Dataset items

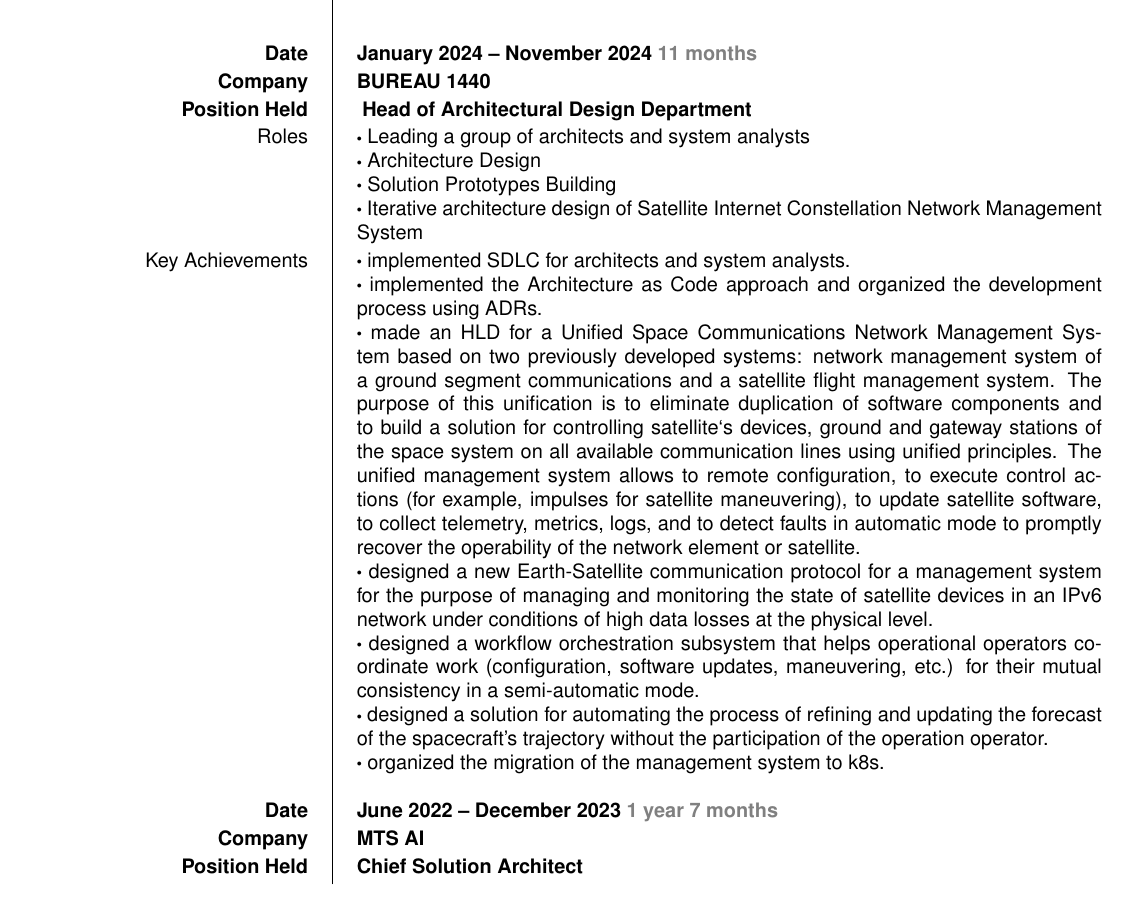
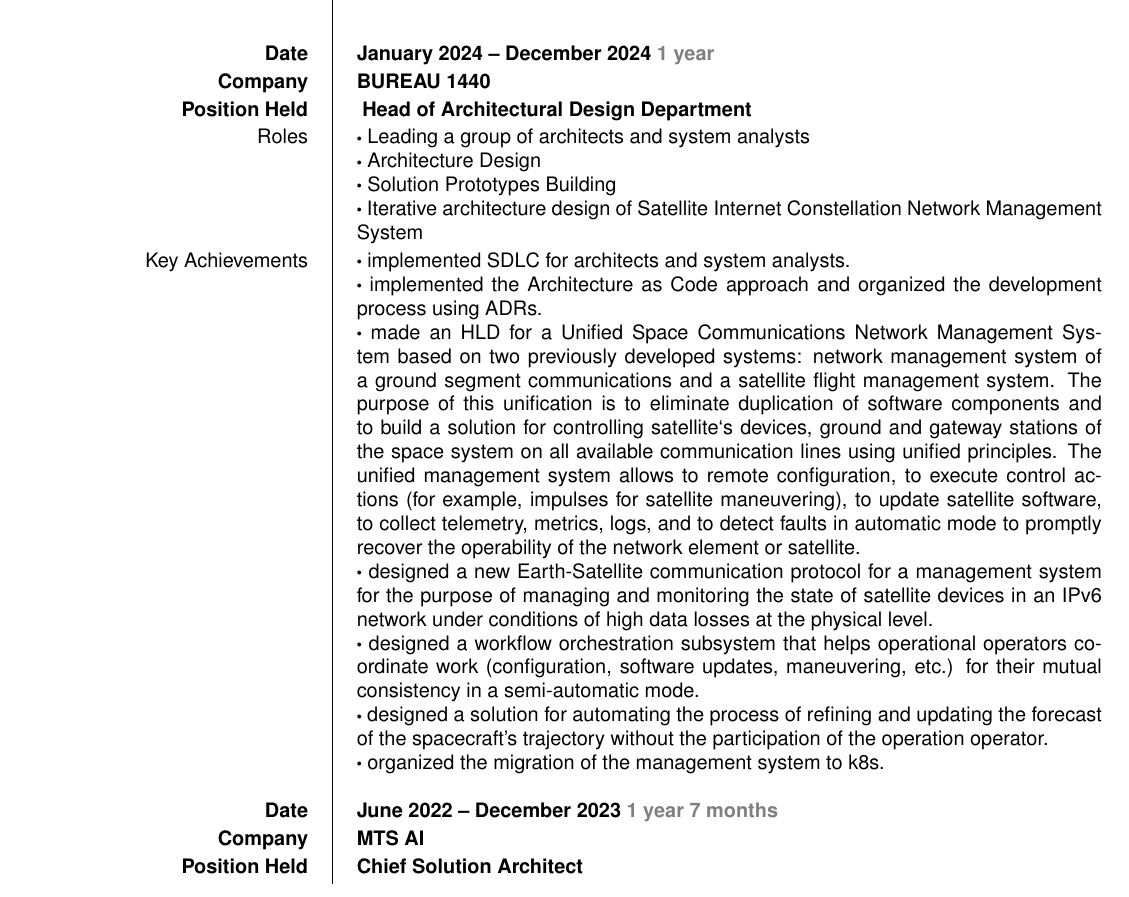
Before and after one commit to rshafeev/cv, a LaTeX CV (rshafeev_cv.tex): part of page 1 of 7, cut so that both start at the same text. Compiled offline with pdfLaTeX.

Commit message:
change position

```diff
--- a/rshafeev_cv.tex
+++ b/rshafeev_cv.tex
@@ -38,7 +38,7 @@
 % ========== BUREAU 1440 ========= %
 
 \ecvitem{}{}
-\ecvitem{\textbf{Date}}{\textbf{January 2024 -- November 2024  \textcolor{gray}{ 11 months} }}
+\ecvitem{\textbf{Date}}{\textbf{January 2024 -- December 2024  \textcolor{gray}{ 1 year} }}
 \ecvitem{\textbf{Company}}{\textbf{BUREAU 1440}}
 \ecvitem{\textbf{Position Held}}{\textbf{ Head of Architectural Design Department }}
 \ecvitem{Roles}{
```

YOUR GOAL
The task calls for every line of the data to be returned exactly, without pictures.

ANSWER SECTION
Before and after one commit to rshafeev/cv, a LaTeX CV (rshafeev_cv.tex): part of page 1 of 7, cut so that both start at the same text. Compiled offline with pdfLaTeX.

Commit message:
change position

```diff
--- a/rshafeev_cv.tex
+++ b/rshafeev_cv.tex
@@ -38,7 +38,7 @@
 % ========== BUREAU 1440 ========= %
 
 \ecvitem{}{}
-\ecvitem{\textbf{Date}}{\textbf{January 2024 -- November 2024  \textcolor{gray}{ 11 months} }}
+\ecvitem{\textbf{Date}}{\textbf{January 2024 -- December 2024  \textcolor{gray}{ 1 year} }}
 \ecvitem{\textbf{Company}}{\textbf{BUREAU 1440}}
 \ecvitem{\textbf{Position Held}}{\textbf{ Head of Architectural Design Department }}
 \ecvitem{Roles}{
```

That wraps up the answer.